Ubeda v. Zialcita, 226 U.S. 452 (1913)
Ubeda v. Zialcita
Submitted December 6, 1912
Decided January 6, 1913
226 U.S. 452
One whose registered trademark is manifestly an imitation of an earlier but unregistered trademark cannot restrain a third party from using it.
The Philippine Trademark Act expressly denies the right of one fraudulently using a trademark to recover.
Section 13 of the Treaty with Spain of 1898, protecting industrial property in the ceded territory, will not be construed as contravening principles of morality and fairness and as protecting a trademark fraudulently registered prior to the treaty.
A statute which introduces no new rule is not retrospective.
Even if a trademark be not registered, if it be well known, it is imposition on the public to use an imitation of it.
Even if a statute makes a certificate of trademark conclusive, it must be taken subject to the general principle of law embodied in the statute to the effect that trademarks fraudulently adopted are not protected.
Where it does not clearly appear to the contrary, this Court will assume that the same principles of honesty and fairness prevail in Spain as in our own law.
13 P.R. 11 affirmed.

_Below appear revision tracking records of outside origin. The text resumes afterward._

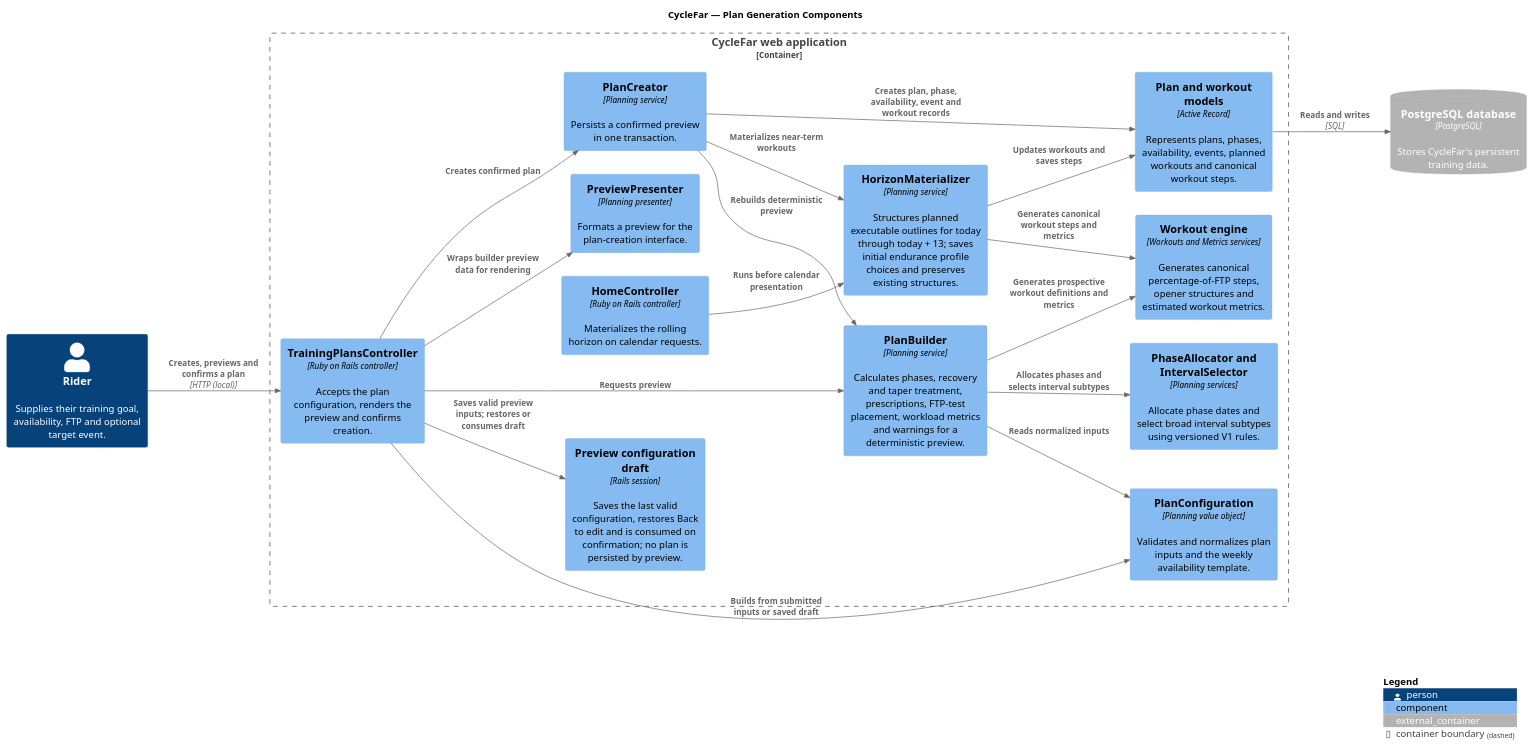
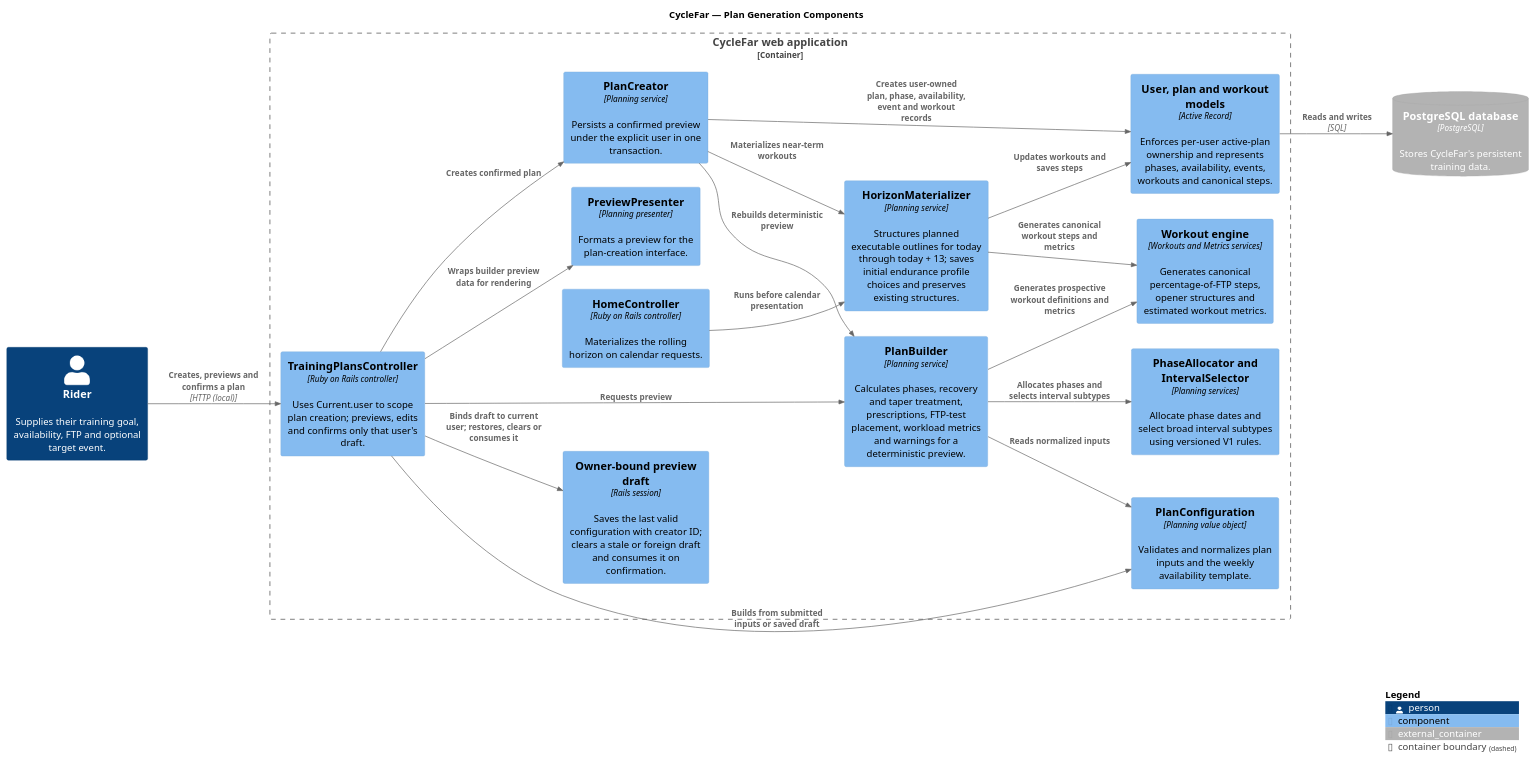
The diagram in docs/diagrams/cyclefar-plan-generation-components.puml (richardhartme/cyclefar), drawn with PlantUML before and after one commit. The commit also changed 18 other files, not shown here.

Commit message:
Refresh documentation and architecture diagrams

```diff
--- a/docs/diagrams/cyclefar-plan-generation-components.puml
+++ b/docs/diagrams/cyclefar-plan-generation-components.puml
@@ -1,44 +1,44 @@
 @startuml CycleFar Plan Generation Components
-' Reviewed against application source on 2026-09-25; scope and limitations: README.md
+' Ownership and preview isolation checked on 2026-09-28; scope and limitations: README.md
 !include https://raw.githubusercontent.com/plantuml-stdlib/C4-PlantUML/master/C4_Component.puml
 
 title CycleFar — Plan Generation Components
 
 LAYOUT_LEFT_RIGHT()
 
 Person(rider, "Rider", "Supplies their training goal, availability, FTP and optional target event.")
 ContainerDb_Ext(database, "PostgreSQL database", "PostgreSQL", "Stores CycleFar's persistent training data.")
 
 Container_Boundary(web_application, "CycleFar web application") {
-  Component(controller, "TrainingPlansController", "Ruby on Rails controller", "Accepts the plan configuration, renders the preview and confirms creation.")
-  Component(session, "Preview configuration draft", "Rails session", "Saves the last valid configuration, restores Back to edit and is consumed on confirmation; no plan is persisted by preview.")
+  Component(controller, "TrainingPlansController", "Ruby on Rails controller", "Uses Current.user to scope plan creation; previews, edits and confirms only that user's draft.")
+  Component(session, "Owner-bound preview draft", "Rails session", "Saves the last valid configuration with creator ID; clears a stale or foreign draft and consumes it on confirmation.")
   Component(home, "HomeController", "Ruby on Rails controller", "Materializes the rolling horizon on calendar requests.")
   Component(configuration, "PlanConfiguration", "Planning value object", "Validates and normalizes plan inputs and the weekly availability template.")
   Component(builder, "PlanBuilder", "Planning service", "Calculates phases, recovery and taper treatment, prescriptions, FTP-test placement, workload metrics and warnings for a deterministic preview.")
   Component(allocation, "PhaseAllocator and IntervalSelector", "Planning services", "Allocate phase dates and select broad interval subtypes using versioned V1 rules.")
   Component(presenter, "PreviewPresenter", "Planning presenter", "Formats a preview for the plan-creation interface.")
-  Component(creator, "PlanCreator", "Planning service", "Persists a confirmed preview in one transaction.")
+  Component(creator, "PlanCreator", "Planning service", "Persists a confirmed preview under the explicit user in one transaction.")
   Component(materializer, "HorizonMaterializer", "Planning service", "Structures planned executable outlines for today through today + 13; saves initial endurance profile choices and preserves existing structures.")
   Component(engine, "Workout engine", "Workouts and Metrics services", "Generates canonical percentage-of-FTP steps, opener structures and estimated workout metrics.")
-  Component(models, "Plan and workout models", "Active Record", "Represents plans, phases, availability, events, planned workouts and canonical workout steps.")
+  Component(models, "User, plan and workout models", "Active Record", "Enforces per-user active-plan ownership and represents phases, availability, events, workouts and canonical steps.")
 }
 
 Rel(rider, controller, "Creates, previews and confirms a plan", "HTTP (local)")
-Rel(controller, session, "Saves valid preview inputs; restores or consumes draft")
+Rel(controller, session, "Binds draft to current user; restores, clears or consumes it")
 Rel(controller, configuration, "Builds from submitted inputs or saved draft")
 Rel(home, materializer, "Runs before calendar presentation")
 Rel(builder, allocation, "Allocates phases and selects interval subtypes")
 Rel(controller, builder, "Requests preview")
 Rel(builder, configuration, "Reads normalized inputs")
 Rel(builder, engine, "Generates prospective workout definitions and metrics")
 Rel(controller, presenter, "Wraps builder preview data for rendering")
 Rel(controller, creator, "Creates confirmed plan")
 Rel(creator, builder, "Rebuilds deterministic preview")
-Rel(creator, models, "Creates plan, phase, availability, event and workout records")
+Rel(creator, models, "Creates user-owned plan, phase, availability, event and workout records")
 Rel(creator, materializer, "Materializes near-term workouts")
 Rel(materializer, engine, "Generates canonical workout steps and metrics")
 Rel(materializer, models, "Updates workouts and saves steps")
 Rel(models, database, "Reads and writes", "SQL")
 
 SHOW_LEGEND()
 @enduml
```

The facts, which involve the right to use a trademark in the Philippine Islands, are stated in the opinion.